Collected data
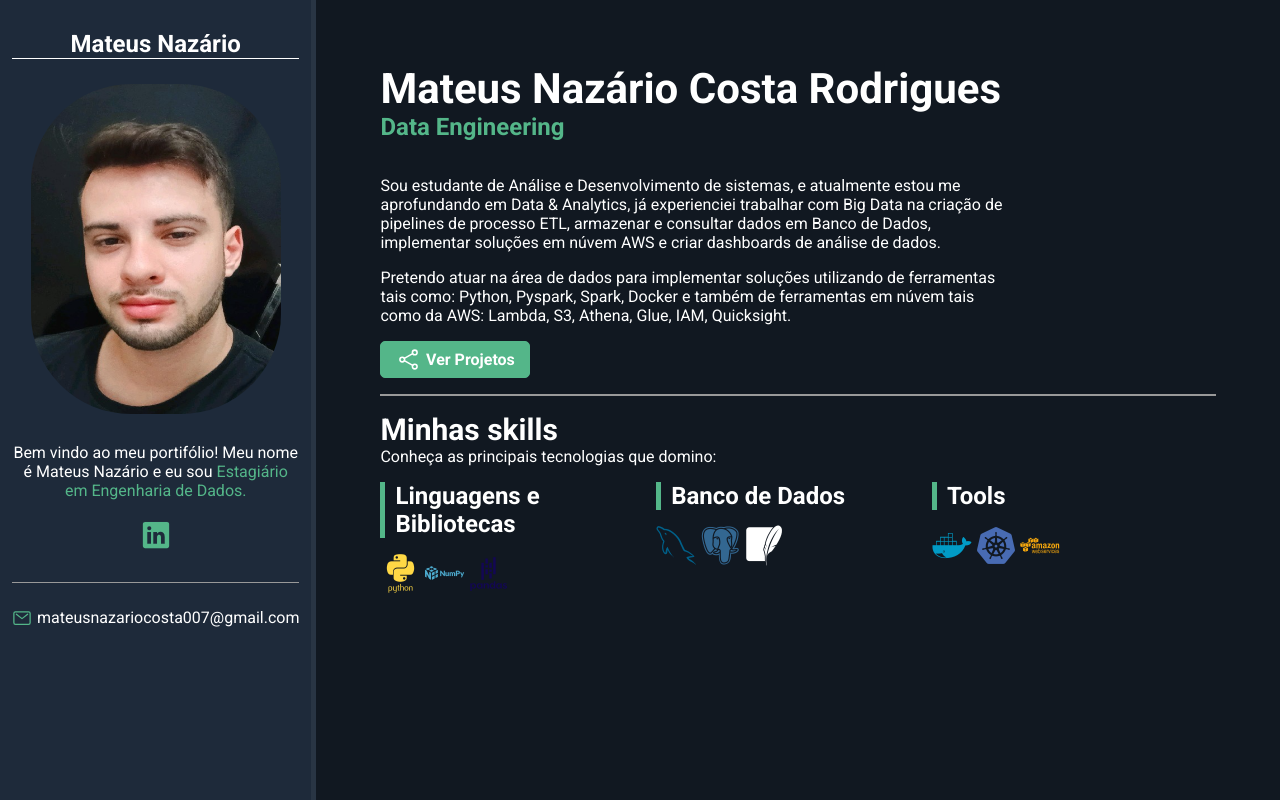
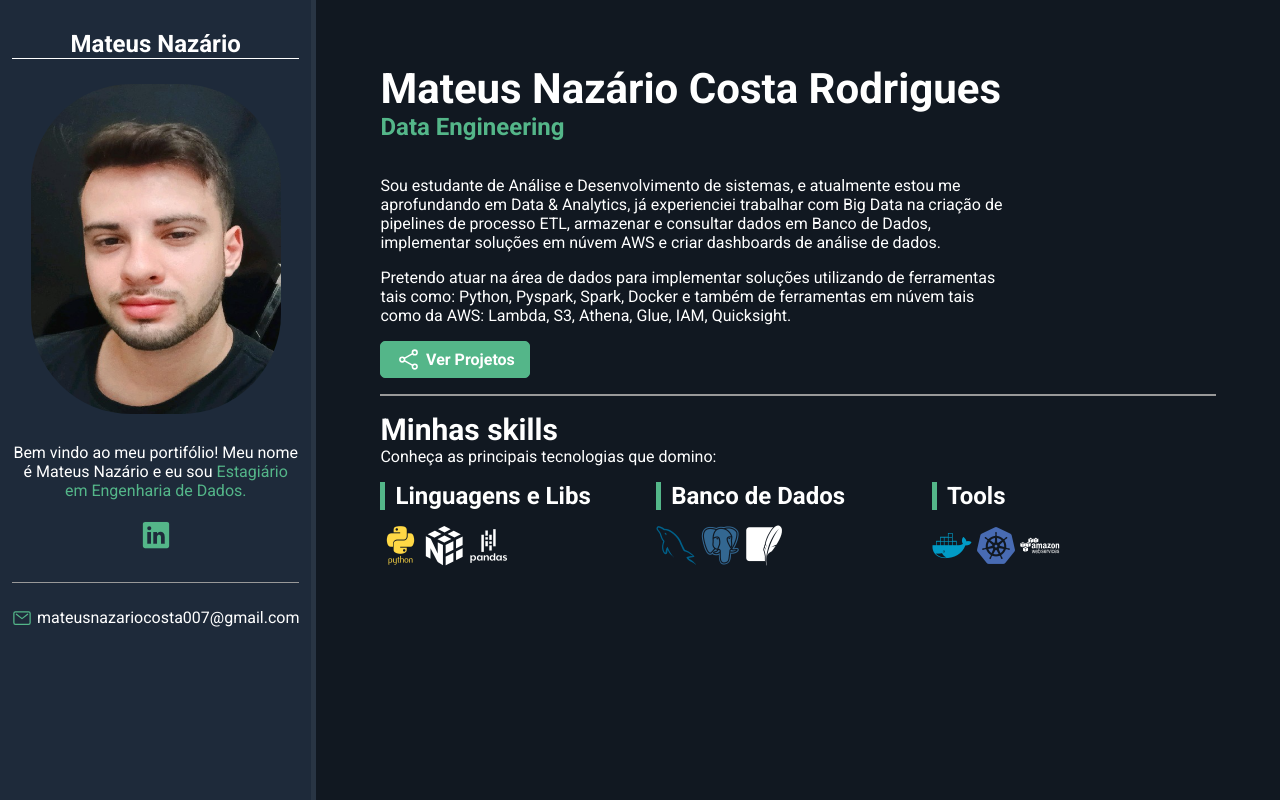
Before and after one commit to MateusNaza/mateusnaz-rio.github.io, a plain HTML site: page index.html in a window 1280 px wide. Drawn offline with nearby package versions, Linux system fonts and the light colour scheme.

Commit message:
Atualizando Icones de Tecnologias

```diff
--- a/index.html
+++ b/index.html
@@ -46,10 +46,10 @@
             <p class="description" id="mainTechText">Conheça as principais tecnologias que domino:</p>
             <div id="skillsContainer">
                 <div class="skillsBox">
-                    <p class="skillsTitle">Linguagens e Bibliotecas</p>
+                    <p class="skillsTitle">Linguagens e Libs</p>
                     <i class="devicon-python-plain-wordmark colored"></i>
-                    <i class="devicon-numpy-original-wordmark colored"></i>
-                    <i class="devicon-pandas-original-wordmark colored"></i>
+                    <i class="devicon-numpy-original"></i>
+                    <i class="devicon-pandas-original-wordmark"></i>
                 </div>
                 <div class="skillsBox">
                     <p class="skillsTitle">Banco de Dados</p>
@@ -61,7 +61,7 @@
                     <p class="skillsTitle">Tools</p>
                     <i class="devicon-docker-plain colored"></i>
                     <i class="devicon-kubernetes-plain colored"></i>
-                    <i class="devicon-amazonwebservices-plain-wordmark colored"></i>
+                    <i class="devicon-amazonwebservices-plain-wordmark"></i>
                 </div>
             </div>
         </section>
```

(YOUR OBJECTIVE) The records above must be printed exactly, but the pictures they hold should be omitted.

(ANSWER TO THE PROBLEM)
Before and after one commit to MateusNaza/mateusnaz-rio.github.io, a plain HTML site: page index.html in a window 1280 px wide. Drawn offline with nearby package versions, Linux system fonts and the light colour scheme.

Commit message:
Atualizando Icones de Tecnologias

```diff
--- a/index.html
+++ b/index.html
@@ -46,10 +46,10 @@
             <p class="description" id="mainTechText">Conheça as principais tecnologias que domino:</p>
             <div id="skillsContainer">
                 <div class="skillsBox">
-                    <p class="skillsTitle">Linguagens e Bibliotecas</p>
+                    <p class="skillsTitle">Linguagens e Libs</p>
                     <i class="devicon-python-plain-wordmark colored"></i>
-                    <i class="devicon-numpy-original-wordmark colored"></i>
-                    <i class="devicon-pandas-original-wordmark colored"></i>
+                    <i class="devicon-numpy-original"></i>
+                    <i class="devicon-pandas-original-wordmark"></i>
                 </div>
                 <div class="skillsBox">
                     <p class="skillsTitle">Banco de Dados</p>
@@ -61,7 +61,7 @@
                     <p class="skillsTitle">Tools</p>
                     <i class="devicon-docker-plain colored"></i>
                     <i class="devicon-kubernetes-plain colored"></i>
-                    <i class="devicon-amazonwebservices-plain-wordmark colored"></i>
+                    <i class="devicon-amazonwebservices-plain-wordmark"></i>
                 </div>
             </div>
         </section>
```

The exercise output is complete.